Attorney and civil rights activist Z. Alexander Looby was born in Antigua, British West Indies, on April 8, 1899, the son of John Alexander and Grace Elizabeth Joseph Looby. After the death of his father, young Looby departed for the United States, arriving in 1914.
Looby received a bachelor’s degree from Howard University, a Bachelor of Law degree from Columbia University, and a Doctor of Juristic Science from New York University. In 1926 he came to Fisk University as assistant professor of economics and remained until 1928. At various times he later served as a lecturer at Fisk University and Meharry Medical College. In 1929 Looby was admitted to the Tennessee bar and practiced law in Memphis for three years. He returned to Nashville and helped to found the Kent College of Law, Nashville’s first law school for African Americans since the Central Tennessee College’s department of law (1877-1911).
In the Civil Rights movement of the World War II era, Looby rose to a position of local leadership. After losing a 1940 runoff election to a white opponent in a race for city council, from 1943 to 1945 he presided over the James C. Napier Bar Association. In 1946 the National Association for the Advancement of Colored People hired Looby, Maurice Weaver, and Thurgood Marshall to represent the African Americans charged with murder following the recent race riot in Columbia, Tennessee. Looby’s legal defense helped acquit twenty-three of the defendants. He crisscrossed the state in the company of other black lawyers, arguing against Jim Crow and discrimination. Looby is credited with desegregating the Nashville airport dining room and the city’s public golf courses.
Soon after the momentous U.S. Supreme Court decision of Brown v. Board of Education of Topeka (1954), Looby filed a suit against the local public schools on behalf of A. Z. Kelly, a barber whose son Robert had been denied access to a nearby white school. During the sit-in demonstrations and civil rights marches of the 1960s, Looby and other black attorneys provided money and legal services for local college students who were arrested and jailed. On April 19, 1960, his Meharry Boulevard home was destroyed by dynamite.
Looby viewed politics as a way to change an oppressive system. In 1951 he and fellow attorney Robert E. Lillard became the first blacks to be elected to the city council since 1911. In 1962 he lost a bid for a seat on the Tennessee Supreme Court. A year later, Looby became a member of the Metropolitan Charter Commission. In 1971 he retired after serving on the old city council and the new Metropolitan Council for a combined total of twenty years.

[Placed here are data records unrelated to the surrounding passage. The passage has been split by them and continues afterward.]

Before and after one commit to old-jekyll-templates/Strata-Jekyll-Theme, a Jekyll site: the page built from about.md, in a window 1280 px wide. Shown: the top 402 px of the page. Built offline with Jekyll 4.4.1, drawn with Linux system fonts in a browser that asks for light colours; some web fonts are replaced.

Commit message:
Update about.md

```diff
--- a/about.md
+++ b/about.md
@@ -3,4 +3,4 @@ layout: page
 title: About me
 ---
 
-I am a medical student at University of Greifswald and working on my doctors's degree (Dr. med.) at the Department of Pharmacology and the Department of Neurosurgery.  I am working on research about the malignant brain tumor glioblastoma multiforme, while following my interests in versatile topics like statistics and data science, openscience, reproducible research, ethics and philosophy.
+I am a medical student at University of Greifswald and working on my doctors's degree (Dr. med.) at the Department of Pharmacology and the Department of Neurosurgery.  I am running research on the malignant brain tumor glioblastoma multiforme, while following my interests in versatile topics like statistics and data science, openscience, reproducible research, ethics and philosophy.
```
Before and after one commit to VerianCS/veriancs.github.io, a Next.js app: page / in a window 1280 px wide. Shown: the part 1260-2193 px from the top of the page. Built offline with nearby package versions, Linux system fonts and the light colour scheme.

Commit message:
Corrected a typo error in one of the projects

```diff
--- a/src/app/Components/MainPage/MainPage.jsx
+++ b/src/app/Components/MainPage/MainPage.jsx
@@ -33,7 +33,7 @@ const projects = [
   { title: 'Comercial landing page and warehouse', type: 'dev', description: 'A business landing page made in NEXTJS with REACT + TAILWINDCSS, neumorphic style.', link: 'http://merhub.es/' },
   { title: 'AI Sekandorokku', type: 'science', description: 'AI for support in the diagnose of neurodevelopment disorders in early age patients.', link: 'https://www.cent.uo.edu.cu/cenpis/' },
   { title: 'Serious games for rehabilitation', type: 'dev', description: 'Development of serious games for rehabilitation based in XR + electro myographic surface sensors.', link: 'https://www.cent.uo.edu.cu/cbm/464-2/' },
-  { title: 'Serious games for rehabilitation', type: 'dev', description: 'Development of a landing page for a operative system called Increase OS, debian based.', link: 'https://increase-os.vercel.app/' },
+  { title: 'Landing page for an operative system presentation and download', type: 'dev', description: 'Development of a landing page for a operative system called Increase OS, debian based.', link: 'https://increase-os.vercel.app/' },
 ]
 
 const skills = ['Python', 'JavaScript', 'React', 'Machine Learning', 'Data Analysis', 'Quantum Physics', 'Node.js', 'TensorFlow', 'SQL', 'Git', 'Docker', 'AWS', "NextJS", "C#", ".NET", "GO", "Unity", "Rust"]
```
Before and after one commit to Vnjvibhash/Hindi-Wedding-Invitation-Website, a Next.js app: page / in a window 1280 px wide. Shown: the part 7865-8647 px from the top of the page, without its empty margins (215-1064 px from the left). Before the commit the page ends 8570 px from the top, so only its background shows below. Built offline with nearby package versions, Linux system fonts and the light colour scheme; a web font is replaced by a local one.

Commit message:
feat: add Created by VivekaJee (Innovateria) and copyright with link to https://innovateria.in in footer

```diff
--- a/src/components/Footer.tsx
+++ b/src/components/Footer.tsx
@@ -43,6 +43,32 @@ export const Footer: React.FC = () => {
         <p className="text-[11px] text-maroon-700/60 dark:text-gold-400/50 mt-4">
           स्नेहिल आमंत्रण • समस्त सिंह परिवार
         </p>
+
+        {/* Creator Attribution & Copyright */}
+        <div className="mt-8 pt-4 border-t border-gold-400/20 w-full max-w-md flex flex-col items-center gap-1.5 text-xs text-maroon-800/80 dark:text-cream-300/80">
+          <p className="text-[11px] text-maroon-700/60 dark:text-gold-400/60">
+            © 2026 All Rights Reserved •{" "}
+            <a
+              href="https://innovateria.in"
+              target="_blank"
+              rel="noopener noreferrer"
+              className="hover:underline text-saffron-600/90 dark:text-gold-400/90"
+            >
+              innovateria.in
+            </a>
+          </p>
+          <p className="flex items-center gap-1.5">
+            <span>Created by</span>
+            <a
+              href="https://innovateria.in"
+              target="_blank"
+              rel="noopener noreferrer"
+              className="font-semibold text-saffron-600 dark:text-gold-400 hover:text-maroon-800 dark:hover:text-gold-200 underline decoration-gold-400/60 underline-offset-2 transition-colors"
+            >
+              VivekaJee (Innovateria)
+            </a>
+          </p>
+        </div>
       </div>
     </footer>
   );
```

Looby died on March 24, 1972. Ten years later, the Nashville Bar Association, whose white members had denied Looby’s membership application in the 1950s, posthumously granted a certificate of membership in his name. His contributions to Nashville are recognized in the Z. Alexander Looby Library and Community Center erected by the city on Metro Center Boulevard.